While Spotify shares are up about 60% this year so far, the stock still looks very cheap relative to its long-term opportunity.

The interactive home fitness pioneer

Investors still undervalue Peloton's business and long-term growth opportunity. That's partly understandable: It's hard to think of a fitness craze that didn't eventually turn out to be a fad. Investors seem to have anchored onto that assumption without giving Peloton credit for robust track record and long-term prospects.

Peloton stands out from other fitness crazes, because its Connected Fitness subscribers didn't necessarily join the company's ecosystem for its bikes and treadmills, although those are quality products. Instead, Peloton's popularity is driven by the interactive streaming content and the social community aspect. There's no good precedent for that among prior fitness crazes -- and no reason to assume it will fizzle out.

According to the company, the Peloton bike has a Net Promoter Score (NPS) in the 80 to 93 range. An NPS score is a measure of customer loyalty -- anything above zero is considered good, above 50 excellent, and above 70 world class. Its customers seem quite pleased at this point in time.

In fact, shelter-in-place orders have been a boon for Peloton. With gyms closed and fewer people willing to sweat alongside strangers, the company saw average monthly workouts per subscriber more than double to 24.7 during the fiscal fourth quarter. Subscriber churn came in at just 0.52% during the same period, and Peloton boasted a 12-month retention rate of 92% -- those who give its exercise equipment and services a try are clearly loving it.

In the meantime, Peloton has just announced a less expensive version of its treadmill, a more expensive version of its bike, and a lower price point for the existing version of its bike. And current owners can trade in their existing machine for a $700 credit toward a new one, so the company can sell refurbished bikes at attractive prices in the near future, further expanding its target market.

This is key, because lower price points for entry into the Peloton ecosystem will make it accessible to more people, driving subscription growth, which is the crown jewel for the business.

Bullish investors believe Peloton can expand its fitness network to millions of subscribers over the next decade, winning over a growing share of the 183 million people who had gym memberships globally as of 2018. And the company's ability to grow subscriber revenue without increasing its content production costs at the same pace suggests Peloton will enjoy strong profitability down the road.

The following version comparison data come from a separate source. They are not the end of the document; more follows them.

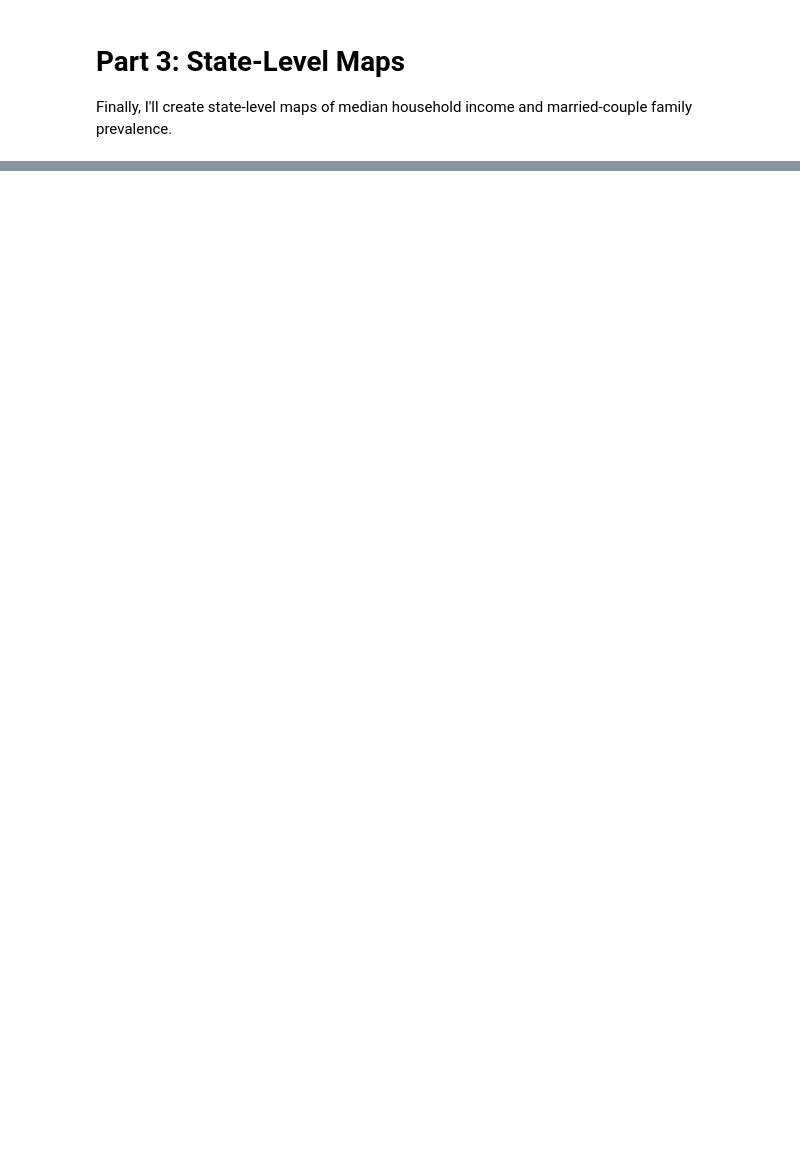
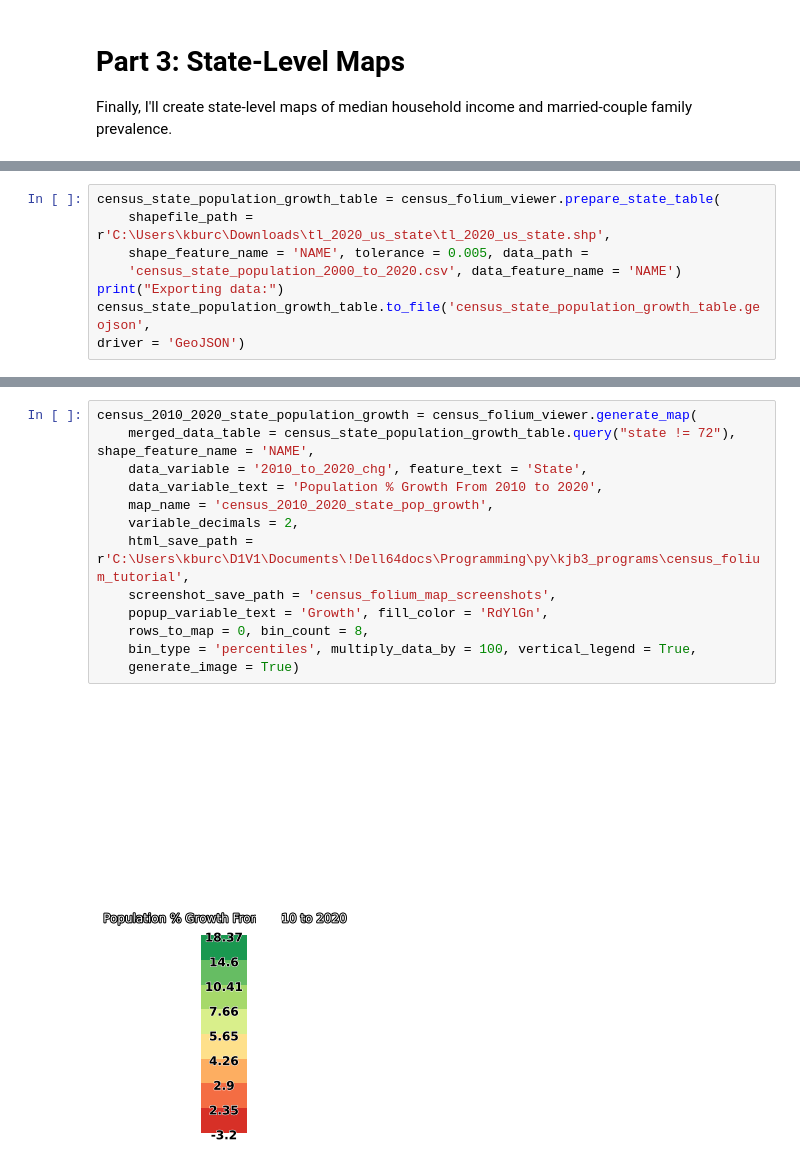
Before and after one commit to kburchfiel/census_folium_tutorial, a Jupyter notebook: census_folium_tutorial_v6.ipynb, the cells around one changed output, grey strips where cells are left out. Drawn from its saved outputs; the diff is of its cells as text; blank space fills up the shorter version.

Commit message:
Adding new population growth maps (more to come!)

```diff
--- a/census_folium_tutorial_v6.ipynb
+++ b/census_folium_tutorial_v6.ipynb
@@ -199,0 +293,8 @@ state_median_hh_income_map = census_folium_viewer.generate_map(
+# %%
+census_state_population_growth_table = census_folium_viewer.prepare_state_table(
+    shapefile_path = r'C:\Users\kburc\Downloads\tl_2020_us_state\tl_2020_us_state.shp',
+    shape_feature_name = 'NAME', tolerance = 0.005, data_path =
+    'census_state_population_2000_to_2020.csv', data_feature_name = 'NAME')
+print("Exporting data:")
+census_state_population_growth_table.to_file('census_state_population_growth_table.geojson',
+driver = 'GeoJSON')
@@ -199,0 +327,15 @@ state_median_hh_income_map = census_folium_viewer.generate_map(
+# %%
+census_2010_2020_state_population_growth = census_folium_viewer.generate_map(
+    merged_data_table = census_state_population_growth_table.query("state != 72"), shape_feature_name = 'NAME',
+    data_variable = '2010_to_2020_chg', feature_text = 'State',
+    data_variable_text = 'Population % Growth From 2010 to 2020',
+    map_name = 'census_2010_2020_state_pop_growth',
+    variable_decimals = 2,
+    html_save_path = r'C:\Users\kburc\D1V1\Documents\!Dell64docs\Programming\py\kjb3_programs\census_folium_tutorial',
+    screenshot_save_path = 'census_folium_map_screenshots',
+    popup_variable_text = 'Growth', fill_color = 'RdYlGn',
+    rows_to_map = 0, bin_count = 8,
+    bin_type = 'percentiles', multiply_data_by = 100, vertical_legend = True,
+    generate_image = True)
+# %% [output]
+[figure, added]
```
Also changed, not shown: parts of 18 cells of this notebook, 8 other files.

The future used-car behemoth

Carvana is another business that is seeing supercharged demand from COVID-19. Consumers already dislike the traditional used-car buying experience. Now, consider how much more they want to avoid that visit to the dealership in the middle of a pandemic. As a result, the coronavirus is normalizing the idea of buying cars online. As CEO Ernie Garcia put it in his second quarter shareholder letter, it is causing "structural shifts in customer preferences leading to the strongest demand we have ever seen."

Revenue growth rebounded to 40% year-over-year late in the second quarter, but that progress was held back by a lack of inventory. As the company is able to buy, recondition, and list cars on its website faster, its sales growth should only accelerate as it fulfills more of the record customer demand that it is seeing.

The more used-car shoppers try Carvana's online experience, the more of them love it. Like Peloton, Carvana has an incredibly high NPS score of 82, according to one of management's investor presentations.

What really makes Carvana appealing as an investment, though, is the company's enormous market opportunity. There are almost 40 million used cars sold in the U.S. annually, and despite quadrupling its unit sales from 2017 through 2019, Carvana sold just over 200,000 vehicles over the last 12 months. That's a puny 0.5% market share. 

In a post-pandemic world, Carvana can continue to grow that market share as it invests in the infrastructure to sell and deliver cars to customers more cheaply than traditional dealerships can. That also allows the company to price its cars aggressively, undercutting the competition, just as Costco has come to dominate retail by passing along its cost savings to customers.